The concept of interoperability is the magnet that can bring all of these systems together, but interoperability is a broad term and means many different things given different contexts. The primary challenge with exchanging and utilizing information between clinical applications is coming up with the protocol to do so. Some applications expose API sets, others do not. Some support HL7 and CCOW, while others are pushing SMART on FHIR. Regardless of the protocol that is used, the EMR is typically the source of truth on the clinical desktop. As such, delivering an integrated workflow experience is largely tied to the EMR’s capability to exchange, or at an incremental level expose, the needed information.
Vendors who develop applications complementary to the EMR routinely site the capability to integrate with the clinician’s primary EMR as a critical factor for their success. Any application that adds a cognitive computing burden outside of the EMR will likely experience a dismal adoption rate among clinicians. EMRs have put a notable effort into evolving their APIs and application eco systems, and while I have witnessed success with vendors utilizing those APIs, clinicians are still dealing with a very disjointed workflow experience.
On the obstacles end, each time a clinician touches a computer there are multiple logins, long lists to search, and endless clicks; each add a toll to the mindless computing that must be endured. Multiply this by a handful of applications and dozens of encounters a day, and the net result of the security and information overload is usually frustration, followed by circumvention of the security controls that ends in abandonment. Filtering out the noise and delivering the right information, when and where clinicians need it, is one of the largest obstacles toward shifting the focus off the keyboard and back to the patient.
Learn about Aventura’s latest middleware/interoperability product solution here
John Kelly, Principal Business Advisor, and Vik Sachdev, Vice President, Smart Trading and Community Product Lines, Edifecs
The biggest trend is a move from fee-for-service to VBC. VBC requires, not just administrative and finance data, but clinical data to be exchanged and made available at point of care. From an HIT standpoint, the challenge is dealing with clinical data—which has been in silos and not standardized—and not in a structured and in a machine-consumable format.
The biggest obstacle our customers face is connecting to provider’s EMR/EHR systems in a scalable manner. Payers and pay-viders need to establish clinically integrated networks which can scale and work with a multitude of EMR and EHR systems. They need to be able add new channels for new processes for consuming and providing applicable clinical data. They are also still figuring out how to deal with the variety of clinical data and how to normalize that data for use in VBC programs such as shared savings, narrow networks, and ACOs. Of great importance, is the fact that interoperability is not just about data movement, but the incorporation of that data directly into automated care delivery processes. That transformation in delivery hasn’t really taken place yet. The innovations currently being demonstrated are really just science projects, and the key hurdle facing us, as a true tsunami of data comes online in the next 12-24 months, is about stakeholders not possessing the infrastructure to scale in an industrial strength manner. Edifecs is working aggressively to bring the power of the scale we offer in the HIPAA and supply chain world to the task of supporting highly complex, digital information exchange relationships in a world that includes hundreds of millions of consumers and millions of care delivery sites and people.

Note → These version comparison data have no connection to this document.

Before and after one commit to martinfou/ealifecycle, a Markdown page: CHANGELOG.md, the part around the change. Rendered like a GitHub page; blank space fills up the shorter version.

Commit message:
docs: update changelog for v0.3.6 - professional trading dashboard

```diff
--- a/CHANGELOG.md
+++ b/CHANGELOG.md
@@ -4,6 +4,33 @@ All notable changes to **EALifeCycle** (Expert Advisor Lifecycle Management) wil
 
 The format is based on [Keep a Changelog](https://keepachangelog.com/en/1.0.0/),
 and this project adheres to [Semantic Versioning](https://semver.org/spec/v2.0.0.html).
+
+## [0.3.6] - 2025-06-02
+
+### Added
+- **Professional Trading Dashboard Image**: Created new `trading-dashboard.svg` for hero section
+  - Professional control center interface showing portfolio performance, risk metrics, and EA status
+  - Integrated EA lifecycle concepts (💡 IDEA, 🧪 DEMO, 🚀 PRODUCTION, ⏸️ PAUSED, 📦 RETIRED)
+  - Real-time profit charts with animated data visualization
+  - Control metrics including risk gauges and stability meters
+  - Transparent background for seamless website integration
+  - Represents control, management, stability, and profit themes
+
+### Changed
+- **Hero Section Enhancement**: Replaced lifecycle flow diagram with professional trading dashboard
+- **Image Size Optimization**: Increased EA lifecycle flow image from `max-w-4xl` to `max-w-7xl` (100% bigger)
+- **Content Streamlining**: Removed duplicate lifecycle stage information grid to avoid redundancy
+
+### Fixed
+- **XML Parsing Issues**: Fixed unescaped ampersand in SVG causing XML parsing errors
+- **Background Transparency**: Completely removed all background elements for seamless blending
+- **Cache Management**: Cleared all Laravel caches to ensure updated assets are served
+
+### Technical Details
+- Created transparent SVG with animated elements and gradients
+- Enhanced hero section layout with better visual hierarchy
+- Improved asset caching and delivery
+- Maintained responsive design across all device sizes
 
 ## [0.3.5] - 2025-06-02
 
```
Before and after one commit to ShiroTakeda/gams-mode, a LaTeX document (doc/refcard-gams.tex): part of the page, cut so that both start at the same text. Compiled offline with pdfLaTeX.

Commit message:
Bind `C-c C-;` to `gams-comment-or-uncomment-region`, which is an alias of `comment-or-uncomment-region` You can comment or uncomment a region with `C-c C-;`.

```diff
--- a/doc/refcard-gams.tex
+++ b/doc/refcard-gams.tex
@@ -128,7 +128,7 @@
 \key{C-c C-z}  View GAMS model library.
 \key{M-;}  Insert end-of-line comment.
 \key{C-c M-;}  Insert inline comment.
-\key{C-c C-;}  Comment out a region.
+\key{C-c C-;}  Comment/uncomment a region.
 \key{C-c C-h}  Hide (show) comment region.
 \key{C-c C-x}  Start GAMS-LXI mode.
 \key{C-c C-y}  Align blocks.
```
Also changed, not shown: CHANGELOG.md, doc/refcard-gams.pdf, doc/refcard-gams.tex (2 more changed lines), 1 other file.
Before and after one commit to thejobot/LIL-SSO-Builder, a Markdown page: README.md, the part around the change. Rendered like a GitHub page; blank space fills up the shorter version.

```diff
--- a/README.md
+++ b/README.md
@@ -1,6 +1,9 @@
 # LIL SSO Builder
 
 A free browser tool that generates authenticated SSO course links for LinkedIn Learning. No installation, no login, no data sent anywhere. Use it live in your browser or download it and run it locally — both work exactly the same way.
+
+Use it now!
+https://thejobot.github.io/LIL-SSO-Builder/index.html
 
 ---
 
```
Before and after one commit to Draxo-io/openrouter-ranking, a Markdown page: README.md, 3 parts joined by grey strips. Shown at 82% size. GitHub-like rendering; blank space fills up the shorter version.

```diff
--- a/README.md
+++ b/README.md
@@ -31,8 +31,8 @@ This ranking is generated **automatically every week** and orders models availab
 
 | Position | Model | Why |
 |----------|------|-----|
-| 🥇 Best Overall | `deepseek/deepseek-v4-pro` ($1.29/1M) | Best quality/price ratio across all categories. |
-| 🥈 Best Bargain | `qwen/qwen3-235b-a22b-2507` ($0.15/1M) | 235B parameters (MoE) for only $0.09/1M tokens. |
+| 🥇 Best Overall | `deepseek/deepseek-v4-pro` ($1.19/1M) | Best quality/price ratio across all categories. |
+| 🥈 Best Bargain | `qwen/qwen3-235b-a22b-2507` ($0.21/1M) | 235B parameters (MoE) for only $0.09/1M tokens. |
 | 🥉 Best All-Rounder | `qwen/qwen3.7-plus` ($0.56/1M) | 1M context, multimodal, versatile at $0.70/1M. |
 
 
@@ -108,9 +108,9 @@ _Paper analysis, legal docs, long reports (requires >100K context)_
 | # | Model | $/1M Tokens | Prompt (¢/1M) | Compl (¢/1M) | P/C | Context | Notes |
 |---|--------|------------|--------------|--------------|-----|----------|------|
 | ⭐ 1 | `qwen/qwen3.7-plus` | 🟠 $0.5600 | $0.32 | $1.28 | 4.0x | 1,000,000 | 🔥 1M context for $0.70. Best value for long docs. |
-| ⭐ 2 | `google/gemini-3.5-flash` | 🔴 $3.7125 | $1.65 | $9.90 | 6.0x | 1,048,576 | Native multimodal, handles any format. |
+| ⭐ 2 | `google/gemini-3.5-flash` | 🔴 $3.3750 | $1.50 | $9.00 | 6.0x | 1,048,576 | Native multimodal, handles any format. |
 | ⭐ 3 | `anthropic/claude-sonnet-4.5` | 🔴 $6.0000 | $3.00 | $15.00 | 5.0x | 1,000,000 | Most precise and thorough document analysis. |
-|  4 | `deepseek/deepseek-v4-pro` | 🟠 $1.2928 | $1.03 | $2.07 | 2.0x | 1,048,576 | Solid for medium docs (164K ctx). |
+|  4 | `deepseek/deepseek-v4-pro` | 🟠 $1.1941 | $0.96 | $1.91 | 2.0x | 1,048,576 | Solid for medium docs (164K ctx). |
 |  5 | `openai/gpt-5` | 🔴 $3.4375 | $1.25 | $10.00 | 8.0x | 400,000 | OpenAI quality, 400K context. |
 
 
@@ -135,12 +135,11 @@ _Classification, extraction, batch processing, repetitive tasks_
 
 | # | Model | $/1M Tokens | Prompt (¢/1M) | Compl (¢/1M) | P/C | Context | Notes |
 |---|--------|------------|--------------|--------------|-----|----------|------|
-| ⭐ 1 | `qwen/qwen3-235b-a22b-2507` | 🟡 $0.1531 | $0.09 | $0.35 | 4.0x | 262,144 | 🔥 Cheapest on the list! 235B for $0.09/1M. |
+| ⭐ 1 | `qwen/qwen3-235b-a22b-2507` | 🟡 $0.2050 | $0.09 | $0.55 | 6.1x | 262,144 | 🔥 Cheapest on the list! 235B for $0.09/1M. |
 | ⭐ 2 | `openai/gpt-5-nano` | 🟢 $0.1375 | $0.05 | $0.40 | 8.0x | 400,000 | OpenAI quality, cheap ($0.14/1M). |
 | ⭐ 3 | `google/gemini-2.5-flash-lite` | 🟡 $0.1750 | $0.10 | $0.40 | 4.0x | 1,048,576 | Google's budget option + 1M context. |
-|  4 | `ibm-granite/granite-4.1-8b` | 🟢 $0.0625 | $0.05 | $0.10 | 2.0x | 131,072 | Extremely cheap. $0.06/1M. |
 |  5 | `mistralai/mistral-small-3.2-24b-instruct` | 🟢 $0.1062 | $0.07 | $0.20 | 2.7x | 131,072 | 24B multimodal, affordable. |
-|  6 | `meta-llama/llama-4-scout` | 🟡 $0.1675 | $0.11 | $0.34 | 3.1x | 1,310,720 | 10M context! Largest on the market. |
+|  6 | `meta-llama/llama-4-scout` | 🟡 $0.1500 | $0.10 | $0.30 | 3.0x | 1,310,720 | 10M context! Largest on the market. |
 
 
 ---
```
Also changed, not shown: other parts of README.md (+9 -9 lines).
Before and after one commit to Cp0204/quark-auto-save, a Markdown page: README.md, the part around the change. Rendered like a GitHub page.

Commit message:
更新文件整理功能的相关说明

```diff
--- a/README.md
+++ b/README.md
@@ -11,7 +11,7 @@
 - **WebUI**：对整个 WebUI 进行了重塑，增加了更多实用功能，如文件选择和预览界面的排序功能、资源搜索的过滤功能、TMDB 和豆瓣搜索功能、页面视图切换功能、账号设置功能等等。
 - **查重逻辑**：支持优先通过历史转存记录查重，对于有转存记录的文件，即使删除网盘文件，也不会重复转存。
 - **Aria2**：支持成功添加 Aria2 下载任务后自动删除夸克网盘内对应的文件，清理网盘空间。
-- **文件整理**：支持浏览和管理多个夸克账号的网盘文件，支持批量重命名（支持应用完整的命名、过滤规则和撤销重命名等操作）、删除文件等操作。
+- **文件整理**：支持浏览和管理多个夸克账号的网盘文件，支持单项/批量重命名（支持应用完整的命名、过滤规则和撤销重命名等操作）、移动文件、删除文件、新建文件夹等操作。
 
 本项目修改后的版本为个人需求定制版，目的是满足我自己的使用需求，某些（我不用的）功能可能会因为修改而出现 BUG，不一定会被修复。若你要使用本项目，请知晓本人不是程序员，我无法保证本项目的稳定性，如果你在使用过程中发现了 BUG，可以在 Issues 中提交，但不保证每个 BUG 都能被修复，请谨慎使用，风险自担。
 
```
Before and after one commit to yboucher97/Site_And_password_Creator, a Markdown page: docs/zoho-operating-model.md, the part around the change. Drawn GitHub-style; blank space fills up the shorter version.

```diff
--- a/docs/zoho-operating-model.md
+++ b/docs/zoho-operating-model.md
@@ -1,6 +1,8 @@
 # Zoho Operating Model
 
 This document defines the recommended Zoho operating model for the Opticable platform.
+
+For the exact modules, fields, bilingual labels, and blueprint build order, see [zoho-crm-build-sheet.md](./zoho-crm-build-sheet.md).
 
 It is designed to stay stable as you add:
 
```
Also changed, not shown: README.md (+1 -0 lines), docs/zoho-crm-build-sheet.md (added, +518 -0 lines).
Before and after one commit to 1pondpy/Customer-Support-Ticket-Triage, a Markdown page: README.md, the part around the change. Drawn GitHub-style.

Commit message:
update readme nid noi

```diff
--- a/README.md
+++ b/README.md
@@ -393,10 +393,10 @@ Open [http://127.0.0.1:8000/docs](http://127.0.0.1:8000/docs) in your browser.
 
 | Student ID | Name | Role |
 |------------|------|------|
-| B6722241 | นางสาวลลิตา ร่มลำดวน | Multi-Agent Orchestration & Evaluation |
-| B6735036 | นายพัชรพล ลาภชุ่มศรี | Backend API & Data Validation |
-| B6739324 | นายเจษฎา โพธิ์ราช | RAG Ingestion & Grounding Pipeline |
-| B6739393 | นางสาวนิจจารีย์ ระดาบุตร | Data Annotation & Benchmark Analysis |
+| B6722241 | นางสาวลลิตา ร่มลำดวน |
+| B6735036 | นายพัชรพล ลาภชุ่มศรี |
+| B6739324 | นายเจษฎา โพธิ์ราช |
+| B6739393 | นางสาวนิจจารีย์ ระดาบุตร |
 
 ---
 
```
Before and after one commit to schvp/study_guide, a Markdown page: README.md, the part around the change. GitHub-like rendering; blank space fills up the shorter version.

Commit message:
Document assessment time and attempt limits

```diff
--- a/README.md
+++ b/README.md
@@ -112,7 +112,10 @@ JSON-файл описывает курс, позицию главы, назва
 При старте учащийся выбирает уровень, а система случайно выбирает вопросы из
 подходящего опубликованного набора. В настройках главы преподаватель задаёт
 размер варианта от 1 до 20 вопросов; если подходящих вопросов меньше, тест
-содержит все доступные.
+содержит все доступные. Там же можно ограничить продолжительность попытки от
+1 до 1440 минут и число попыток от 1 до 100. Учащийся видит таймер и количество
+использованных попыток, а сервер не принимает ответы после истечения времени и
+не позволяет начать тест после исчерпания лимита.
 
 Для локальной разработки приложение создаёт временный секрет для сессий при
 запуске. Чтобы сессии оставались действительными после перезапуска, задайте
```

Learn about Edifecs’ latest middleware/interoperability product solution here